On April 23, 2015, Public Works and Government Services Canada (“PWGS”) issued an RFP on behalf of the Department of National Defence (“DND”) for a headquarters shelter system (HQSS) and in-service support for it. The first phase of the process evaluated the bids based on bidders’ responses; if the responses passed this phase, physical tests of the bidders’ proposed HQSS would be carried out. Only those bids passing both phases would be considered ‘responsive’ and eligible for consideration.
CAMEC submitted its bid by the amended closing date of September 4, 2015, and passed the first phase. From January 11 to 18, 2016, officials conducted tests and evaluations to assess the physical performance of the proposed HQSS.
On January 13, officials conducted the “flexible footprints verification,” which tested the bidders’ semi-rigid flooring and fabric interchangeability. At the time, CAMEC objected to DND officials being involved in the testing and how those officials interpreted the requirements set out by the RFP. On January 14, CAMEC objected to the type of fuel used in the heater starting test.
On January 15, CAMEC was informed that it did not pass the U-factor heat transmission test, although it was not until May 20 that CAMEC learned that air velocity had not been measured as part of this test, despite being explicitly mentioned in the RFP. On January 18, officials informed CAMEC that it did not pass the snow load test conducted on January 14 and 15.
Both the heat starter test and the snow load test are mandatory aspects of the RFP, meaning that even if CAMEC’s overall score in phase 2 was sufficient to make it ‘responsive’ for the purposes of the RFP, it would be deemed non-compliant if it failed these two tests.
CAMEC made a further objection to PWGS, detailing each ground of objection, on February 24. On May 20, the same day CAMEC was informed that air velocity was not tested in the U-factor heat transmission test, PWGS informed CAMEC that it was denying any relief, and that no re-testing would be conducted.
CAMEC filed a complaint pursuant to subsection 30.11(1) of the Canadian International Trade Tribunal Act, alleged that the performance verification tests were not carried out in accordance with the requirements of the RFP, thus rendering CAMEC’s bid non-responsive. CAMEC requested either that the performance verification tests be re-conducted, or that CAMEC be compensated for a lost opportunity, or that the solicitation be cancelled and a new RFP issued. The CITT is generally of the opinion, as provided for in article 506(6) of the Agreement on Internal Trade, that the tender documents must clearly identify procurement requirements. Further, the CITT generally does not substitute its own opinion for that of the evaluators: ensuring the compliance of a proposal ultimately rests with the bidder.
This complaint was governed by the Agreement on Internal Trade (AIT) and by the Canadian International Trade Tribunal Procurement Inquiry Regulations (Regulations). Do you think this complaint is valid? If yes, what remedy would you grant, with reference to subsection 30.15(3) of the CITT Act?

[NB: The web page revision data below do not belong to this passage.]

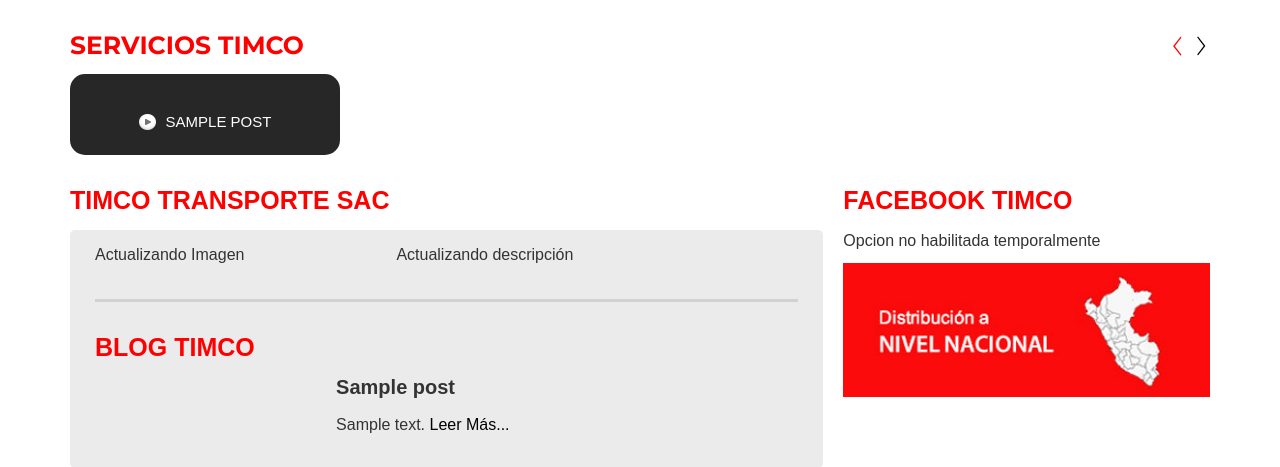
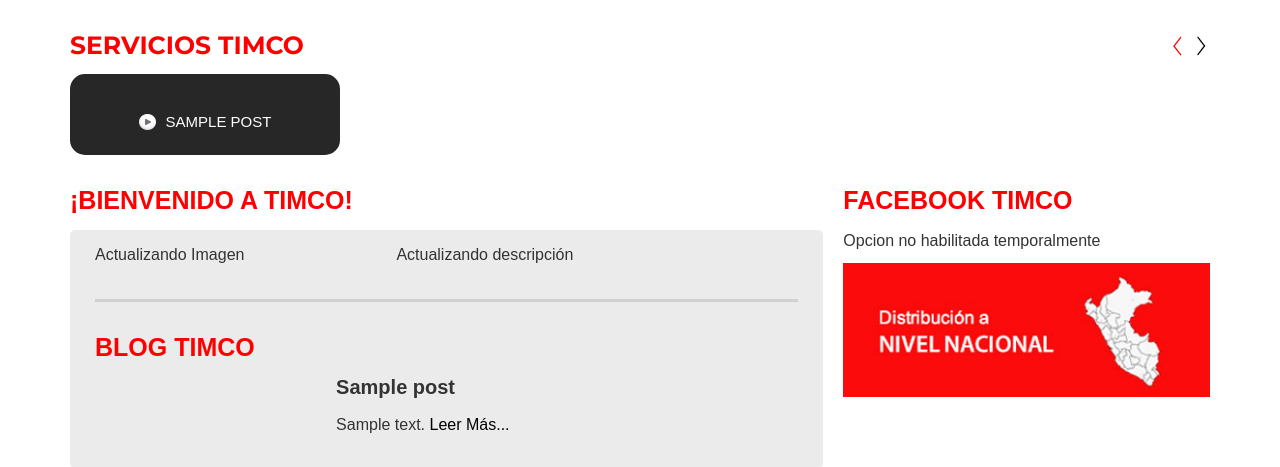
Before and after one commit to JDarkGreen/timco, a WordPress theme: template themes/timcosac/index.php in a window 1280 px wide. Shown: the part 570-1037 px from the top of the page. Run offline with PHP 8.4 and a stand-in for WordPress, Linux system fonts and the light colour scheme; the site name, menu and one post (Sample post) are stand-ins, and other content is empty; some libraries are stand-ins or nearby versions.

Commit message:
update index

```diff
--- a/themes/timcosac/index.php
+++ b/themes/timcosac/index.php
@@ -72,7 +72,7 @@
 		<div class="col-xs-12 col-md-8">
 			<section class="pageInicio__description">
 				<!-- Subtitulo --><h2 class="pageWrapper__subtitle text-uppercase">
-			<?php _e('timco transporte sac' , LANG ); ?> </h2>
+			<?php _e('¡Bienvenido a Timco!' , LANG ); ?> </h2>
 
 				<!-- Contenido -->
 				<section class="pageInicio__description__content">
```
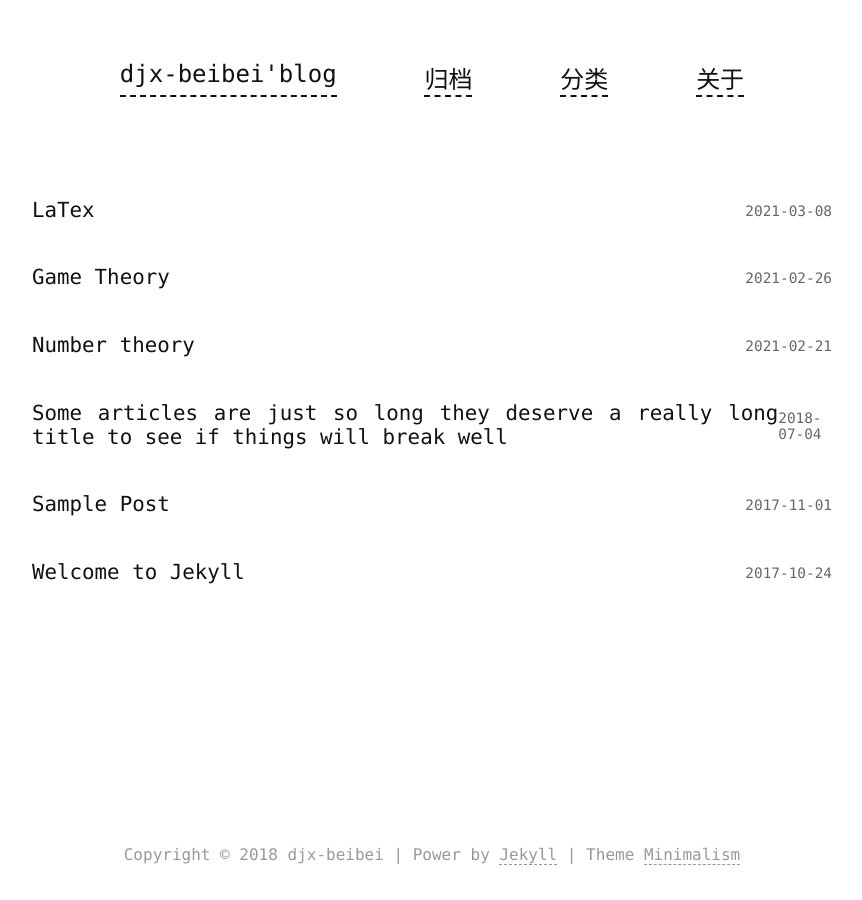
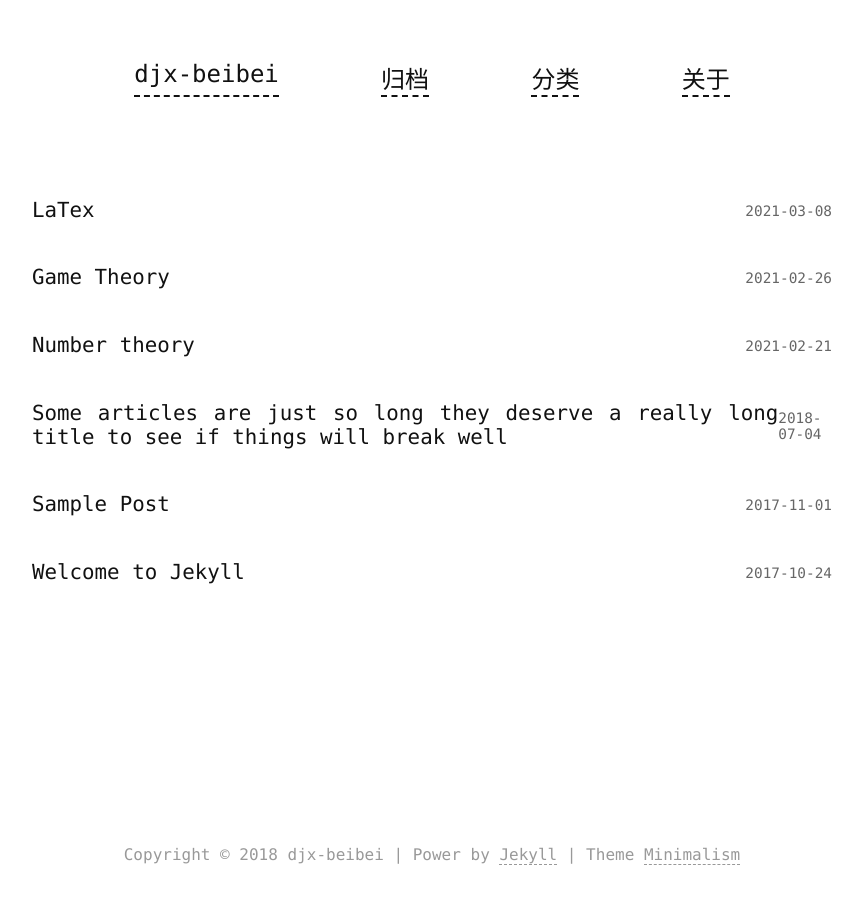
Before and after one commit to djx-beibei/djx-beibei.github.io, a Jekyll site: the page built from articles.md, in a window 1280 px wide. Shown: the whole page, without its empty margins (208-1070 px from the left). Built offline with Jekyll 4.4.1, drawn with Linux system fonts in a browser that asks for light colours.

Commit message:
just little

```diff
--- a/_config.yml
+++ b/_config.yml
@@ -14,7 +14,7 @@ defaults:
     values:
       image: true
 
-title: djx-beibei'blog
+title: djx-beibei
 name: djx-beibei
 description: Welcome to your friend , djx-beibei's blog .
 
```
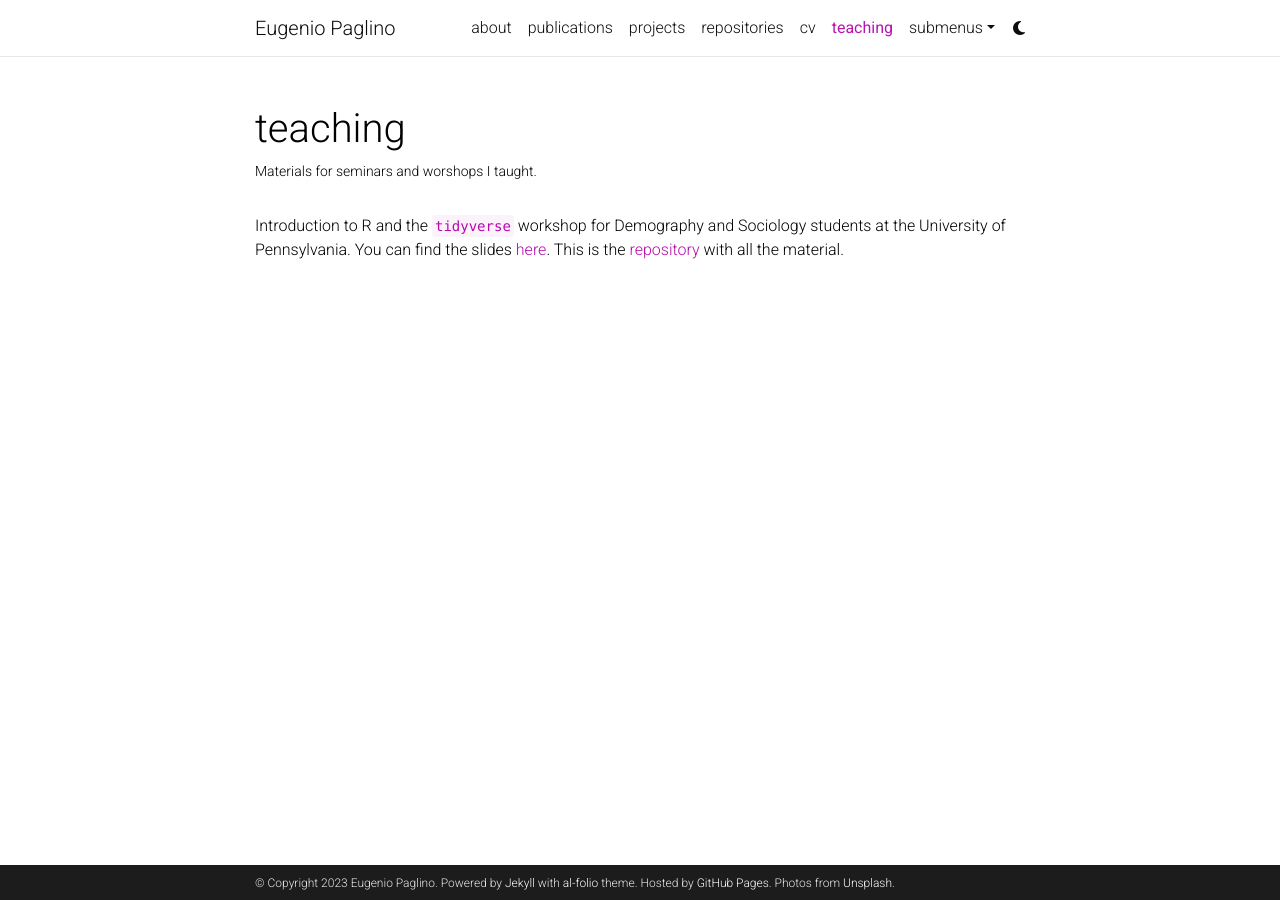
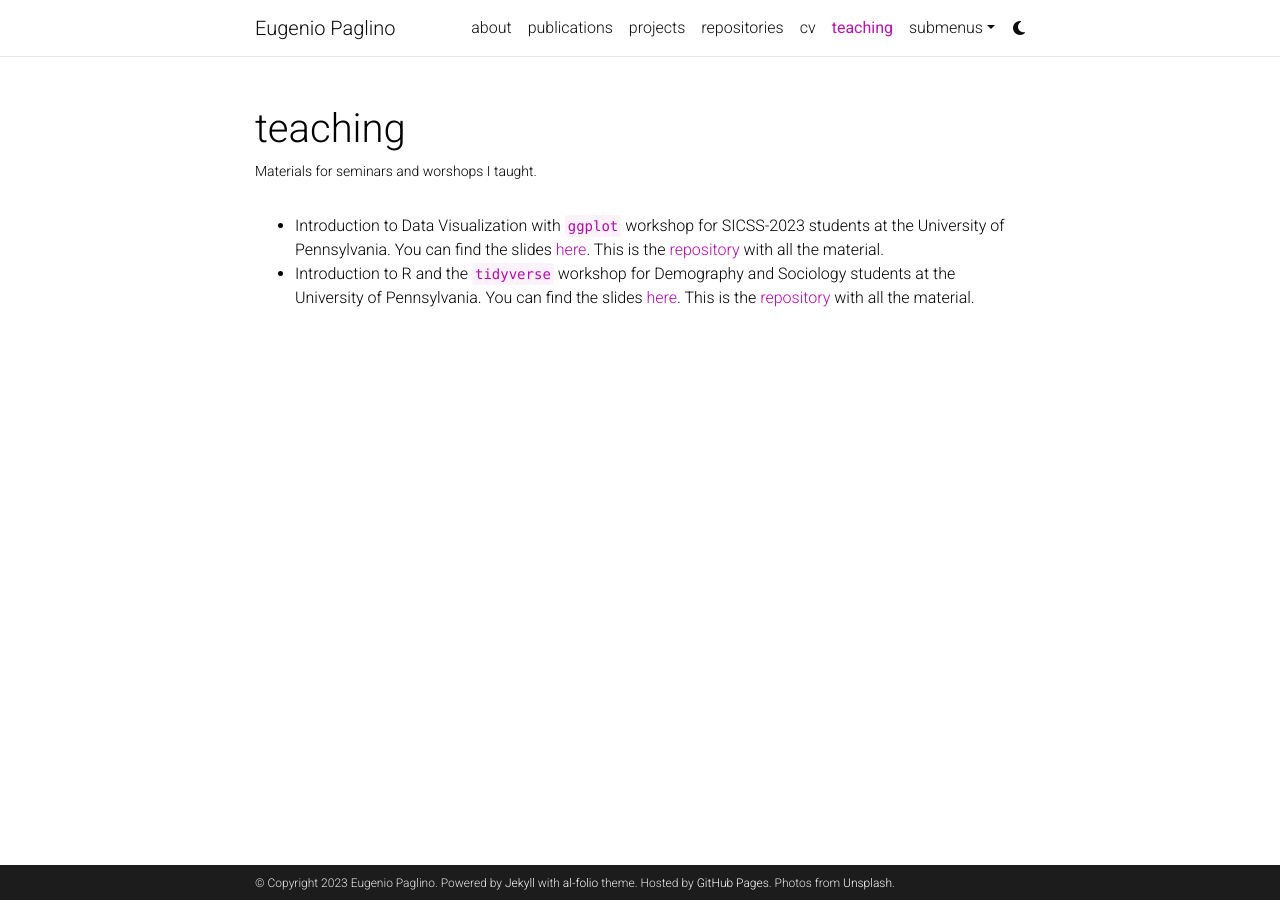
Before and after one commit to eugeniopaglino/eugeniopaglino.github.io, a Jekyll site: the page built from _pages/teaching.md, in a window 1280 px wide. Built offline with Jekyll 4.4.1, drawn with Linux system fonts in a browser that asks for light colours; comment, search, counter and statistics services are not loaded; a style sheet for code colours, icons or effects is not loaded.

Commit message:
Update teaching.md

```diff
--- a/_pages/teaching.md
+++ b/_pages/teaching.md
@@ -7,4 +7,5 @@
 nav_order: 5
 ---
 
-Introduction to R and the `tidyverse` workshop for Demography and Sociology students at the University of Pennsylvania. You can find the slides [here](https://htmlpreview.github.io/?https://github.com/eugeniopaglino/RWorkshopBase/blob/main/RWorkshopBase.html). This is the [repository](https://github.com/eugeniopaglino/RWorkshopBase) with all the material.
+- Introduction to Data Visualization with `ggplot` workshop for SICSS-2023 students at the University of Pennsylvania. You can find the slides [here](https://htmlpreview.github.io/?https://github.com/eugeniopaglino/RDataViz/blob/main/SICSSDataViz.html#/). This is the [repository](https://github.com/eugeniopaglino/RDataViz) with all the material.
+- Introduction to R and the `tidyverse` workshop for Demography and Sociology students at the University of Pennsylvania. You can find the slides [here](https://htmlpreview.github.io/?https://github.com/eugeniopaglino/RWorkshopBase/blob/main/RWorkshopBase.html). This is the [repository](https://github.com/eugeniopaglino/RWorkshopBase) with all the material.
```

» Click Here to Reveal the Answer…
In CAMEC Joint Venture v Department of PWGS PR-2016-014, the CITT held that CAMEC’s complaint was valid in part, however the failure to meet two mandatory requirements made the bid submitted by the plaintiff non-responsive. Specifically, on the evidence, the Tribunal found that CAMEC’s complaint regarding the heat starter test was not timely, and that the ground of complaint concerning the snow load was too speculative to be valid. Since both of these tests were mandatory requirements for a bid being determined as ‘responsive,’ the CITT held that CAMEC’s bid could not survive failing these two components.
The Tribunal did find, however, that the complaint made concerning the U-factor test was valid, and that the evaluators did breach the provisions of the AIT, because as CAMEC noted, they had not tested air velocity as specifically stated in the RFP. Because the complaint was valid in part, the CITT considered whether a remedy was owed. Generally, the CITT recognizes that failing to evaluate proposals in accordance with the RFP is a serious deficiency, prejudicing the integrity of the entire system. On the other hand, had PWGS properly conducted the U-factor test, CAMEC would still have failed the other mandatory requirements.
Ultimately, the CITT held that in this case, there was no prejudice to CAMEC and no indication that PWGS was acting in bad faith, and so CAMEC was not granted a remedy.
If this fact pattern is looking familiar, you are indeed a loyal reader! We previously reported on a different compliant involving the same procurement in HDT Expeditionary Systems Inc. v. Department of Public Works and Government Services